▶ [Exercise details]
Return the lines of the data below in which the string "Instructions" occurs.

***** Provided information

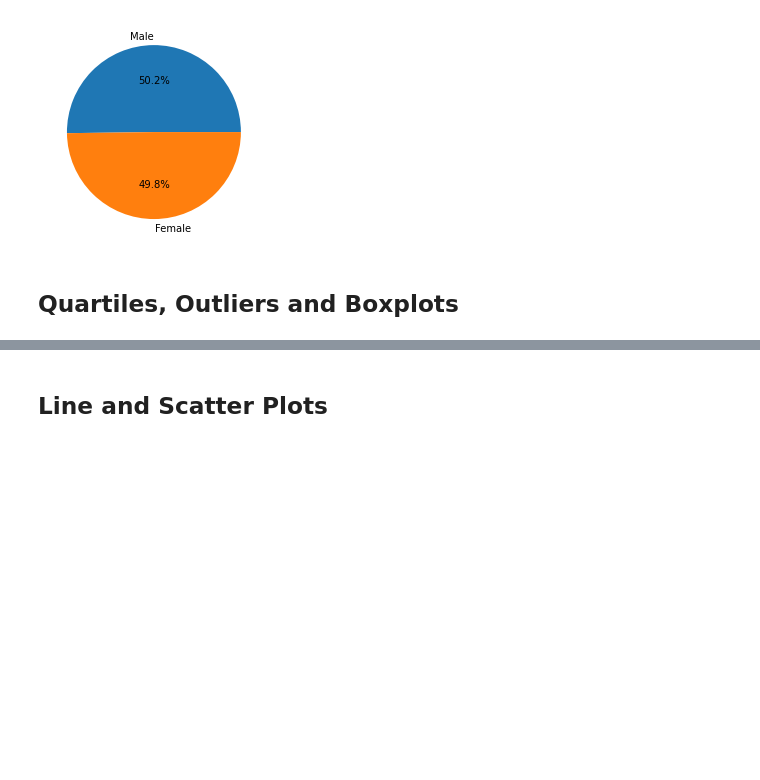
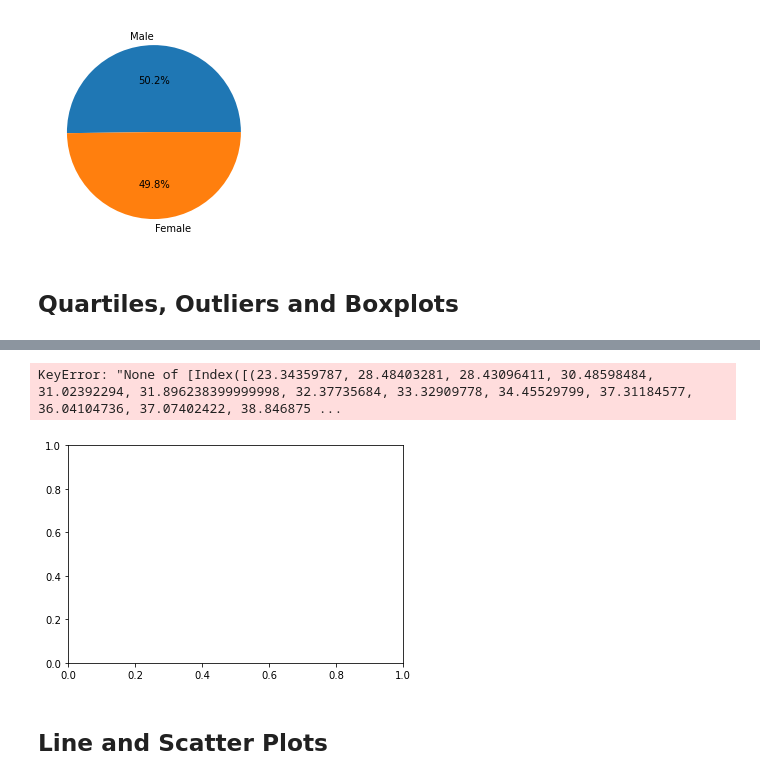
Before and after one commit to asdemonet/matplotlib-challenge, a Jupyter notebook: Instructions/Pymaceuticals/pymaceuticals_starter.ipynb, the cells around one changed output, grey strips where cells are left out. Drawn from its saved outputs; the diff is of its cells as text; code cells hidden in the pictures; blank space fills up the shorter version.

```diff
--- a/Instructions/Pymaceuticals/pymaceuticals_starter.ipynb
+++ b/Instructions/Pymaceuticals/pymaceuticals_starter.ipynb
@@ -244,23 +234,34 @@ ceftamin = merge.loc[merge["Drug Regimen"]=="Ceftamin"]
 # %%
 # Put treatments into a list for for loop (and later for plot labels)
-treatments = for treatment in treatments:
+treatment_ls = ["Capomulin", "Ramicane", "Infubinol", "Ceftamin"]
 
 
 # Create empty list to fill with tumor vol data (for plotting)
-
+tumor_vol_data = []
 
 # Calculate the IQR and quantitatively determine if there are any potential outliers.
+quartiles = merge["Tumor Volume (mm3)"].quantile([0.25, 0.5, 0.75])
+lowerq = quartiles[0.25]
+upperq = quartiles[0.75]
+iqr = upperq-lowerq
 
+# Locate the rows which contain mice on each drug and get the tumor volumes
+capomulin = merge.loc[merge["Drug Regimen"]=="Capomulin"]["Tumor Volume (mm3)"]
+ramicane = merge.loc[merge["Drug Regimen"]=="Ramicane"]["Tumor Volume (mm3)"]
+infubinol = merge.loc[merge["Drug Regimen"]=="Infubinol"]["Tumor Volume (mm3)"]
+ceftamin = merge.loc[merge["Drug Regimen"]=="Ceftamin"]["Tumor Volume (mm3)"]
 
-    # Locate the rows which contain mice on each drug and get the tumor volumes
+# add subset
+tumors = [capomulin, ramicane, infubinol, ceftamin]
+tumors_df = pd.DataFrame(data=tumors)
 
-
-    # add subset
-
-
-    # Determine outliers using upper and lower bounds
+# Determine outliers using upper and lower bounds
 # %%
 # Generate a box plot of the final tumor volume of each mouse across four regimens of interest
+tumors_df.boxplot(tumors)
+# %% [output]
+KeyError: "None of [Index([(23.34359787, 28.48403281, 28.43096411, 30.48598484, 31.02392294, 31.896238399999998, 32.37735684, 33.32909778, 34.45529799, 37.31184577, 36.04104736, 37.07402422, 38.846875 ...
+[figure, added]
 # %% [markdown]
 ## Line and Scatter Plots
 # %%
```
Also changed, not shown: parts of 3 cells of this notebook, 1 other file.
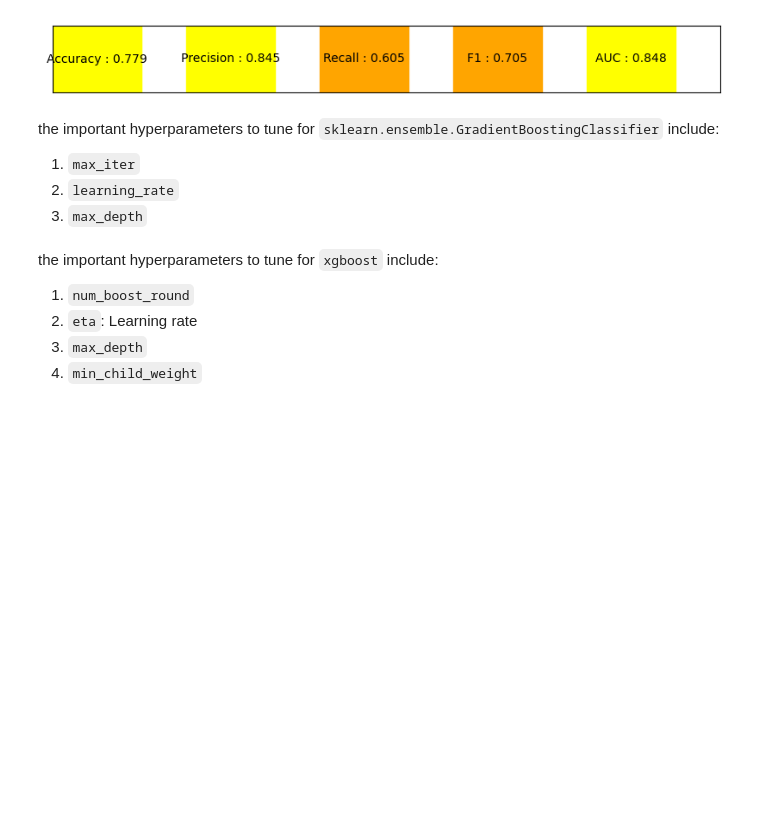
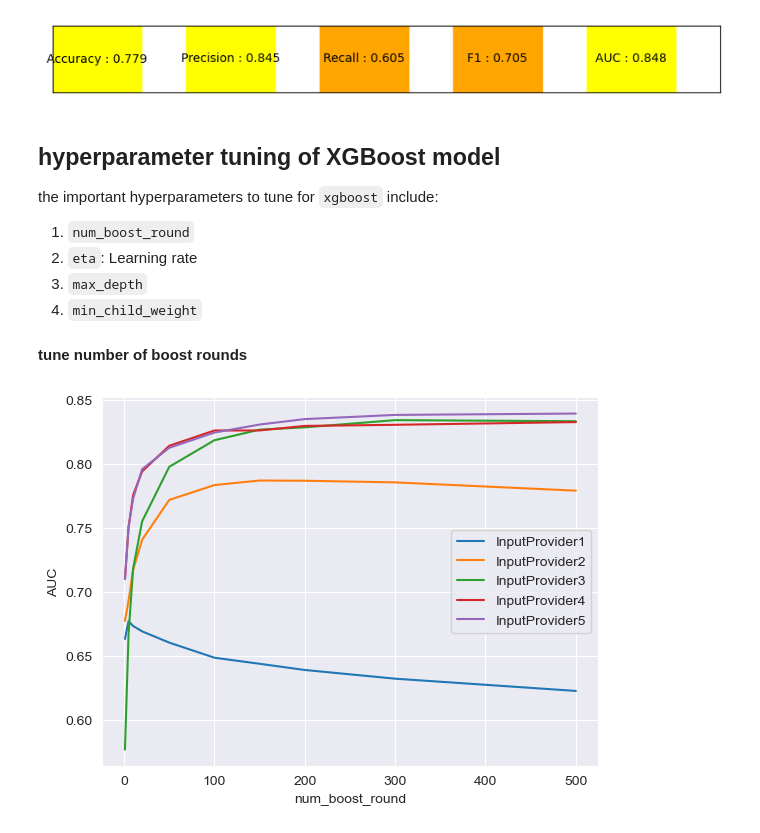
Before and after one commit to shayansm2/kaggle-playground, a Jupyter notebook: nlp-getting-started/hyper-parameter.ipynb, the cells around one changed output. Saved outputs shown, nothing was run; the diff lists cells and outputs as text; code cells hidden in the pictures; blank space fills up the shorter version.

Commit message:
almost finished hyperparameter tuning of xgboost model

```diff
--- a/nlp-getting-started/hyper-parameter.ipynb
+++ b/nlp-getting-started/hyper-parameter.ipynb
@@ -470,14 +468,36 @@ report(TrainValidationWorkflow(
 # %% [output]
 [figure]
 [figure]
-# %% [markdown]
-the important hyperparameters to tune for `sklearn.ensemble.GradientBoostingClassifier` include:
-1. `max_iter`
-2. `learning_rate`
-3. `max_depth`
 # %% [markdown]
+## hyperparameter tuning of XGBoost model
 the important hyperparameters to tune for `xgboost` include:
 1. `num_boost_round`
 2. `eta`: Learning rate
 3. `max_depth`
 4. `min_child_weight`
+
+#### tune number of boost rounds
+# %%
+performance = dict()
+boost_rounds = [1, 5, 10, 20, 50, 100, 150, 200, 300, 500]
+
+for input_provider in input_providers:
+    performance[input_provider.__class__.__name__] = []
+    for n_boost_round in boost_rounds:
+        metrics = TrainValidationWorkflow(
+            model=XGBoostModel().set_hyper_parameter('num_boost_round', n_boost_round).set_hyper_parameter('seed',
+                                                                                                           random_state_seed),
+            input_provider=input_provider,
+            df_train=df_train,
+            df_validation=df_validation
+        ).get_metrics_calculator()
+
+        performance[input_provider.__class__.__name__].append(metrics.get_auc())
+# %%
+for key, value in performance.items():
+    plt.plot(boost_rounds, value, label=key)
+    plt.xlabel('num_boost_round')
+    plt.ylabel('AUC')
+    plt.legend()
+# %% [output]
+[figure, added]
```
Also changed, not shown: parts of 6 cells of this notebook, 1 other file.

**********

▶ [Exercise output]
Before and after one commit to asdemonet/matplotlib-challenge, a Jupyter notebook: Instructions/Pymaceuticals/pymaceuticals_starter.ipynb, the cells around one changed output, grey strips where cells are left out. Drawn from its saved outputs; the diff is of its cells as text; code cells hidden in the pictures; blank space fills up the shorter version.
--- a/Instructions/Pymaceuticals/pymaceuticals_starter.ipynb
+++ b/Instructions/Pymaceuticals/pymaceuticals_starter.ipynb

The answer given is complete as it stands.